The Science Behind Weed and the Munchies
Even if you’ve never touched marijuana (or didn’t inhale) you likely know about the munchies, the diet-killing hunger for snacks that comes after a few tokes. And scientists have finally cracked the mystery of why exactly you reach for the Funyuns after you put down the bong.
A research project at Yale, which is clearly vying to be the coolest Ivy League school, has interpreted how weed tricks our brains, especially the “central feeding system,” which contains neurons that usually tell us to stop eating or that we’re not hungry in the first place. But hitting the pipe actually reverses these neurons and makes them think it’s time to go on a feeding frenzy.
There have been early studies that point to things like the suppressing of leptin, which keeps us feeling satiated, or the way marijuana makes our tongues or noses more sensitive. But with a group of stoned mice, this neuron reversal may be the most satisfactory finding so far.
As this article mentions, marijuana increasing appetite can be very helpful for cancer patients or anyone else suffering from suppressed appetite. And finding this relationship between the brain, hunger and an outside source could possibly allow scientists to keep that feeding frenzy switch flipped to off in the future.

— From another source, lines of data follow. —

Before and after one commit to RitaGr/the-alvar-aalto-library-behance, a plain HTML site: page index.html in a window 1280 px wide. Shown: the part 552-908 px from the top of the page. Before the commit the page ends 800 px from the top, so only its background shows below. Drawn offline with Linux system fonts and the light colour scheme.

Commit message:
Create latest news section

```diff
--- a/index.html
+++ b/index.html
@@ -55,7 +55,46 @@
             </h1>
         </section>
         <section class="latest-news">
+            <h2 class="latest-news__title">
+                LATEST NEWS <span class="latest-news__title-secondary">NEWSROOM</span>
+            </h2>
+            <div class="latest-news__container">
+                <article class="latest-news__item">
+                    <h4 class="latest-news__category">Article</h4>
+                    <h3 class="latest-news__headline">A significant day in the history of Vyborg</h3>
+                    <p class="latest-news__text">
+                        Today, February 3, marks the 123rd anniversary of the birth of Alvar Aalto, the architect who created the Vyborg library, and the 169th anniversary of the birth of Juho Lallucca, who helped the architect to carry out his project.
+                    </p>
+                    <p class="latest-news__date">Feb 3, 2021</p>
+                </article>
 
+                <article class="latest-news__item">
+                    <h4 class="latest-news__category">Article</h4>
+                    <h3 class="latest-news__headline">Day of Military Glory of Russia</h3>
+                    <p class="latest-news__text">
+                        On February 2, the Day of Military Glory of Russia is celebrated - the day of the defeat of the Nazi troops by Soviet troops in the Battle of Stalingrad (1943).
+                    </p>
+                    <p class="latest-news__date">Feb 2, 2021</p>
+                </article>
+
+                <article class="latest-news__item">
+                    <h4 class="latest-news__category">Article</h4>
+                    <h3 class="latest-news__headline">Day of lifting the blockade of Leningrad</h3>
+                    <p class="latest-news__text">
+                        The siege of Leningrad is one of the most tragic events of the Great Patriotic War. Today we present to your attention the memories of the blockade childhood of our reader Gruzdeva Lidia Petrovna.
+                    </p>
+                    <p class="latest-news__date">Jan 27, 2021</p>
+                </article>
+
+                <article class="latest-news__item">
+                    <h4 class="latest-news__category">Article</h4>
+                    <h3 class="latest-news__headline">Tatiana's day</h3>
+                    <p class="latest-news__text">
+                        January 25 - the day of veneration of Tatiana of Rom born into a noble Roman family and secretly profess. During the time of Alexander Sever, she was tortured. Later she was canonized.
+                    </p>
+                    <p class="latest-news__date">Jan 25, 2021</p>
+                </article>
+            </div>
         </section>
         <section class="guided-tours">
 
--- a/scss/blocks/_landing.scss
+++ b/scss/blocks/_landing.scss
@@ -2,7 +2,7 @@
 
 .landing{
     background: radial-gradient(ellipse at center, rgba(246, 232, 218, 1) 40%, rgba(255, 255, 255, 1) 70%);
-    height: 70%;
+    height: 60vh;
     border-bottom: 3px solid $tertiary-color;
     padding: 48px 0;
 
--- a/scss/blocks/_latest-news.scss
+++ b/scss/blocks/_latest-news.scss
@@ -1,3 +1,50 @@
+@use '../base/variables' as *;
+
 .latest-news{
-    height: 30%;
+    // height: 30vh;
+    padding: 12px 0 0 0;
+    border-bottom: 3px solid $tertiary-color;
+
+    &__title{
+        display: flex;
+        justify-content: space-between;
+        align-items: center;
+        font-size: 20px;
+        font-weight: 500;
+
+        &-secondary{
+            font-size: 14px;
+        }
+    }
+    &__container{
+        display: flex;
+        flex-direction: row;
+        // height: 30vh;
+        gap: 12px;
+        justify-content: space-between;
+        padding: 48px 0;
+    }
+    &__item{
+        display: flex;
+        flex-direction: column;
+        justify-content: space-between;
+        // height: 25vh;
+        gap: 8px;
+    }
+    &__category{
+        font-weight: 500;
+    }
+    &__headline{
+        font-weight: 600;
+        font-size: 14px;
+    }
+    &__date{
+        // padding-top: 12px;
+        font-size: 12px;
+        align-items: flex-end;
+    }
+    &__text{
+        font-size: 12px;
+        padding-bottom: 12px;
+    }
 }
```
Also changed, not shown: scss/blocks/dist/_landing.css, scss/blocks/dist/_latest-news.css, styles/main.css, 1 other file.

But for those of us who are trying to keep our calorie count low, marijuana is not helpful – as it will spur many to pop open a bag of Oreos and later to wonder why there’s an empty bag of Oreos lying on the couch.